> _Stored data entries_:
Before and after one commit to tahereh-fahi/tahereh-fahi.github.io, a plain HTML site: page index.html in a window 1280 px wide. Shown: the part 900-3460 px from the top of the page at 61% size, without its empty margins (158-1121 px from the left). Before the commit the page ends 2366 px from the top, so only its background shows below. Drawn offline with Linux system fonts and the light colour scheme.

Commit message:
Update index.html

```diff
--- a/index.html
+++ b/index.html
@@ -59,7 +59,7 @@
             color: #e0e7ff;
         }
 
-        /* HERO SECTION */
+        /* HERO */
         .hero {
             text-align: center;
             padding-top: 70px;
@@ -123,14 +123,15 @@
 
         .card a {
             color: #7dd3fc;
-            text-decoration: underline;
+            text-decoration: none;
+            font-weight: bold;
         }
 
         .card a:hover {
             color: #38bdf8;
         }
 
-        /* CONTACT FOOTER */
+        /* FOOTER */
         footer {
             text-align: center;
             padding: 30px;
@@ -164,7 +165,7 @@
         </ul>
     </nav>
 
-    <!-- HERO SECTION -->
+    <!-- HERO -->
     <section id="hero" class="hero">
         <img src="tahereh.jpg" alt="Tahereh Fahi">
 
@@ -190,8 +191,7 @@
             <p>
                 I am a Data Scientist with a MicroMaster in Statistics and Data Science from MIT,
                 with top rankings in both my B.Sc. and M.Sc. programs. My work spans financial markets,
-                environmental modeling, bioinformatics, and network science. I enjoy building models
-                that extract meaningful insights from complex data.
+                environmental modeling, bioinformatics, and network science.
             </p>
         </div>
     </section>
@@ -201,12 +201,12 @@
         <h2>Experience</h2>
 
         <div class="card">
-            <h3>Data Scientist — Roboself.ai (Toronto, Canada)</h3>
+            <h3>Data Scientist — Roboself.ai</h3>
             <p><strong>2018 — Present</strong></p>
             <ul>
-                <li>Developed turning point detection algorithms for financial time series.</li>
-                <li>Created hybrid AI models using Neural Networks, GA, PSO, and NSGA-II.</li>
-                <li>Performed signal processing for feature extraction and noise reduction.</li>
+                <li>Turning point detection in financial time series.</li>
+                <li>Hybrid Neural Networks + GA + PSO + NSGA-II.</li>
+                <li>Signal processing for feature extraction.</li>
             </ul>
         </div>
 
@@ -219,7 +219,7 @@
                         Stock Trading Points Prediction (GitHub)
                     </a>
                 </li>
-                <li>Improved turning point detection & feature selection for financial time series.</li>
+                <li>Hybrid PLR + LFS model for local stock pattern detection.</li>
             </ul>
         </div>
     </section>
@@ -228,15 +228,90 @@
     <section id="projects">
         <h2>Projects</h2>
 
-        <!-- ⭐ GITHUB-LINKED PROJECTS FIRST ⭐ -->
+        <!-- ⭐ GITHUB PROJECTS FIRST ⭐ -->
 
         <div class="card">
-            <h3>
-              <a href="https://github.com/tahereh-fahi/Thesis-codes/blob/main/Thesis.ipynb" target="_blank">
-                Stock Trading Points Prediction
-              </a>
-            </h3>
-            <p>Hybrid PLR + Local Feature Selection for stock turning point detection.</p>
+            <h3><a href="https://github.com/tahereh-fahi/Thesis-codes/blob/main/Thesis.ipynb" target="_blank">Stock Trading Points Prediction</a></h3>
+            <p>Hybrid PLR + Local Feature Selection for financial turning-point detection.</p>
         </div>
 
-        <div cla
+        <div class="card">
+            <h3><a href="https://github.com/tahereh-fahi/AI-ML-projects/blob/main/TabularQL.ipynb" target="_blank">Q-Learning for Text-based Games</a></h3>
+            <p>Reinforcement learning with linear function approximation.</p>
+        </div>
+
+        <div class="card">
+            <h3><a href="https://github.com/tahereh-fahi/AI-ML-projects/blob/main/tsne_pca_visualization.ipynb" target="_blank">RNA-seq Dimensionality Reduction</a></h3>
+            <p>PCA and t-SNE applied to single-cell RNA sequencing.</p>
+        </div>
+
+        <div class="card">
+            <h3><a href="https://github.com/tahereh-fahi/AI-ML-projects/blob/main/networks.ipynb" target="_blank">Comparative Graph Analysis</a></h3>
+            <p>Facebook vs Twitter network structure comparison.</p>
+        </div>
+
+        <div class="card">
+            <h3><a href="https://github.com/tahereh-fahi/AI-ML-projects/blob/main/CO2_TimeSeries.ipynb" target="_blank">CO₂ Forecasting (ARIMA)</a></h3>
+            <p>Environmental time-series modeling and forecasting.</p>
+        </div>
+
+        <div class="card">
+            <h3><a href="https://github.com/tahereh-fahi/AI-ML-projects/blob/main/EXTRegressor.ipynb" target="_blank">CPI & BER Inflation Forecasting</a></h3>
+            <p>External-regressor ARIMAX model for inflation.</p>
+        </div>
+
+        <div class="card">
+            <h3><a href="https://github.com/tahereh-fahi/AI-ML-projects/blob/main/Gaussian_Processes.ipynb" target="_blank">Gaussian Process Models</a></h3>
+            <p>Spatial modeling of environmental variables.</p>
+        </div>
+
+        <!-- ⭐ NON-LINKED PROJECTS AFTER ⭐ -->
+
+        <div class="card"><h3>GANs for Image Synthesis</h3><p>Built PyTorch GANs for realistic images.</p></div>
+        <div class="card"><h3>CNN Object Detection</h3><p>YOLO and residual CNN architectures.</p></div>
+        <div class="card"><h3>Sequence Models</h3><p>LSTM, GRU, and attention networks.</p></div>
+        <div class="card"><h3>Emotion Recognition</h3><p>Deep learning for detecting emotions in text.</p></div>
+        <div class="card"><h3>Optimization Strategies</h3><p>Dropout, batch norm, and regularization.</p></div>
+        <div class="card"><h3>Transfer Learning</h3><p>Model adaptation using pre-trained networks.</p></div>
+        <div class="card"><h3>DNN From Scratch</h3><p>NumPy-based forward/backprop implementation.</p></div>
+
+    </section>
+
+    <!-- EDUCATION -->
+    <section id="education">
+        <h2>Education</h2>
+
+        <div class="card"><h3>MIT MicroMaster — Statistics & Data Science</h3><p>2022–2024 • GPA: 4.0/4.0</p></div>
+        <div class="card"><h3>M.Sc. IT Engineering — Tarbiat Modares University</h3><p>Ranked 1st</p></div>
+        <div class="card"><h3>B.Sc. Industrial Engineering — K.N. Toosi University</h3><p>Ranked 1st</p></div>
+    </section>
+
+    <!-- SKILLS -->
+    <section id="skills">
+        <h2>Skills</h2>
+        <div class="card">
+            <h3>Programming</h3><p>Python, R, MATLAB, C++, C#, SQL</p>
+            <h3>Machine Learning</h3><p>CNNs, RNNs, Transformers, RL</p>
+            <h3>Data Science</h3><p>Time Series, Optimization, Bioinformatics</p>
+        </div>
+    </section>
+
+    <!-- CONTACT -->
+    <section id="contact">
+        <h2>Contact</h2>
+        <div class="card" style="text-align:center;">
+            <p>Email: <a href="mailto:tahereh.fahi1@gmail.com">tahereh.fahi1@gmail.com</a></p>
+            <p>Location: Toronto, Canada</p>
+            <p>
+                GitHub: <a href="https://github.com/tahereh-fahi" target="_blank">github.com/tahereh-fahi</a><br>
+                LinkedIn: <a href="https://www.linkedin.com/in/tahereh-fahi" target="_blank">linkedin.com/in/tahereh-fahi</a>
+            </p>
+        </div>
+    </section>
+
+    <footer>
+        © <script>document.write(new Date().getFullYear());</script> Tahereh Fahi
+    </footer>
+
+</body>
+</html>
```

> _Work request_: Give the data back exactly as it stands.

> _Answer for this exercise_:
Before and after one commit to tahereh-fahi/tahereh-fahi.github.io, a plain HTML site: page index.html in a window 1280 px wide. Shown: the part 900-3460 px from the top of the page at 61% size, without its empty margins (158-1121 px from the left). Before the commit the page ends 2366 px from the top, so only its background shows below. Drawn offline with Linux system fonts and the light colour scheme.

Commit message:
Update index.html

```diff
--- a/index.html
+++ b/index.html
@@ -59,7 +59,7 @@
             color: #e0e7ff;
         }
 
-        /* HERO SECTION */
+        /* HERO */
         .hero {
             text-align: center;
             padding-top: 70px;
@@ -123,14 +123,15 @@
 
         .card a {
             color: #7dd3fc;
-            text-decoration: underline;
+            text-decoration: none;
+            font-weight: bold;
         }
 
         .card a:hover {
             color: #38bdf8;
         }
 
-        /* CONTACT FOOTER */
+        /* FOOTER */
         footer {
             text-align: center;
             padding: 30px;
@@ -164,7 +165,7 @@
         </ul>
     </nav>
 
-    <!-- HERO SECTION -->
+    <!-- HERO -->
     <section id="hero" class="hero">
         <img src="tahereh.jpg" alt="Tahereh Fahi">
 
@@ -190,8 +191,7 @@
             <p>
                 I am a Data Scientist with a MicroMaster in Statistics and Data Science from MIT,
                 with top rankings in both my B.Sc. and M.Sc. programs. My work spans financial markets,
-                environmental modeling, bioinformatics, and network science. I enjoy building models
-                that extract meaningful insights from complex data.
+                environmental modeling, bioinformatics, and network science.
             </p>
         </div>
     </section>
@@ -201,12 +201,12 @@
         <h2>Experience</h2>
 
         <div class="card">
-            <h3>Data Scientist — Roboself.ai (Toronto, Canada)</h3>
+            <h3>Data Scientist — Roboself.ai</h3>
             <p><strong>2018 — Present</strong></p>
             <ul>
-                <li>Developed turning point detection algorithms for financial time series.</li>
-                <li>Created hybrid AI models using Neural Networks, GA, PSO, and NSGA-II.</li>
-                <li>Performed signal processing for feature extraction and noise reduction.</li>
+                <li>Turning point detection in financial time series.</li>
+                <li>Hybrid Neural Networks + GA + PSO + NSGA-II.</li>
+                <li>Signal processing for feature extraction.</li>
             </ul>
         </div>
 
@@ -219,7 +219,7 @@
                         Stock Trading Points Prediction (GitHub)
                     </a>
                 </li>
-                <li>Improved turning point detection & feature selection for financial time series.</li>
+                <li>Hybrid PLR + LFS model for local stock pattern detection.</li>
             </ul>
         </div>
     </section>
@@ -228,15 +228,90 @@
     <section id="projects">
         <h2>Projects</h2>
 
-        <!-- ⭐ GITHUB-LINKED PROJECTS FIRST ⭐ -->
+        <!-- ⭐ GITHUB PROJECTS FIRST ⭐ -->
 
         <div class="card">
-            <h3>
-              <a href="https://github.com/tahereh-fahi/Thesis-codes/blob/main/Thesis.ipynb" target="_blank">
-                Stock Trading Points Prediction
-              </a>
-            </h3>
-            <p>Hybrid PLR + Local Feature Selection for stock turning point detection.</p>
+            <h3><a href="https://github.com/tahereh-fahi/Thesis-codes/blob/main/Thesis.ipynb" target="_blank">Stock Trading Points Prediction</a></h3>
+            <p>Hybrid PLR + Local Feature Selection for financial turning-point detection.</p>
         </div>
 
-        <div cla
+        <div class="card">
+            <h3><a href="https://github.com/tahereh-fahi/AI-ML-projects/blob/main/TabularQL.ipynb" target="_blank">Q-Learning for Text-based Games</a></h3>
+            <p>Reinforcement learning with linear function approximation.</p>
+        </div>
+
+        <div class="card">
+            <h3><a href="https://github.com/tahereh-fahi/AI-ML-projects/blob/main/tsne_pca_visualization.ipynb" target="_blank">RNA-seq Dimensionality Reduction</a></h3>
+            <p>PCA and t-SNE applied to single-cell RNA sequencing.</p>
+        </div>
+
+        <div class="card">
+            <h3><a href="https://github.com/tahereh-fahi/AI-ML-projects/blob/main/networks.ipynb" target="_blank">Comparative Graph Analysis</a></h3>
+            <p>Facebook vs Twitter network structure comparison.</p>
+        </div>
+
+        <div class="card">
+            <h3><a href="https://github.com/tahereh-fahi/AI-ML-projects/blob/main/CO2_TimeSeries.ipynb" target="_blank">CO₂ Forecasting (ARIMA)</a></h3>
+            <p>Environmental time-series modeling and forecasting.</p>
+        </div>
+
+        <div class="card">
+            <h3><a href="https://github.com/tahereh-fahi/AI-ML-projects/blob/main/EXTRegressor.ipynb" target="_blank">CPI & BER Inflation Forecasting</a></h3>
+            <p>External-regressor ARIMAX model for inflation.</p>
+        </div>
+
+        <div class="card">
+            <h3><a href="https://github.com/tahereh-fahi/AI-ML-projects/blob/main/Gaussian_Processes.ipynb" target="_blank">Gaussian Process Models</a></h3>
+            <p>Spatial modeling of environmental variables.</p>
+        </div>
+
+        <!-- ⭐ NON-LINKED PROJECTS AFTER ⭐ -->
+
+        <div class="card"><h3>GANs for Image Synthesis</h3><p>Built PyTorch GANs for realistic images.</p></div>
+        <div class="card"><h3>CNN Object Detection</h3><p>YOLO and residual CNN architectures.</p></div>
+        <div class="card"><h3>Sequence Models</h3><p>LSTM, GRU, and attention networks.</p></div>
+        <div class="card"><h3>Emotion Recognition</h3><p>Deep learning for detecting emotions in text.</p></div>
+        <div class="card"><h3>Optimization Strategies</h3><p>Dropout, batch norm, and regularization.</p></div>
+        <div class="card"><h3>Transfer Learning</h3><p>Model adaptation using pre-trained networks.</p></div>
+        <div class="card"><h3>DNN From Scratch</h3><p>NumPy-based forward/backprop implementation.</p></div>
+
+    </section>
+
+    <!-- EDUCATION -->
+    <section id="education">
+        <h2>Education</h2>
+
+        <div class="card"><h3>MIT MicroMaster — Statistics & Data Science</h3><p>2022–2024 • GPA: 4.0/4.0</p></div>
+        <div class="card"><h3>M.Sc. IT Engineering — Tarbiat Modares University</h3><p>Ranked 1st</p></div>
+        <div class="card"><h3>B.Sc. Industrial Engineering — K.N. Toosi University</h3><p>Ranked 1st</p></div>
+    </section>
+
+    <!-- SKILLS -->
+    <section id="skills">
+        <h2>Skills</h2>
+        <div class="card">
+            <h3>Programming</h3><p>Python, R, MATLAB, C++, C#, SQL</p>
+            <h3>Machine Learning</h3><p>CNNs, RNNs, Transformers, RL</p>
+            <h3>Data Science</h3><p>Time Series, Optimization, Bioinformatics</p>
+        </div>
+    </section>
+
+    <!-- CONTACT -->
+    <section id="contact">
+        <h2>Contact</h2>
+        <div class="card" style="text-align:center;">
+            <p>Email: <a href="mailto:tahereh.fahi1@gmail.com">tahereh.fahi1@gmail.com</a></p>
+            <p>Location: Toronto, Canada</p>
+            <p>
+                GitHub: <a href="https://github.com/tahereh-fahi" target="_blank">github.com/tahereh-fahi</a><br>
+                LinkedIn: <a href="https://www.linkedin.com/in/tahereh-fahi" target="_blank">linkedin.com/in/tahereh-fahi</a>
+            </p>
+        </div>
+    </section>
+
+    <footer>
+        © <script>document.write(new Date().getFullYear());</script> Tahereh Fahi
+    </footer>
+
+</body>
+</html>
```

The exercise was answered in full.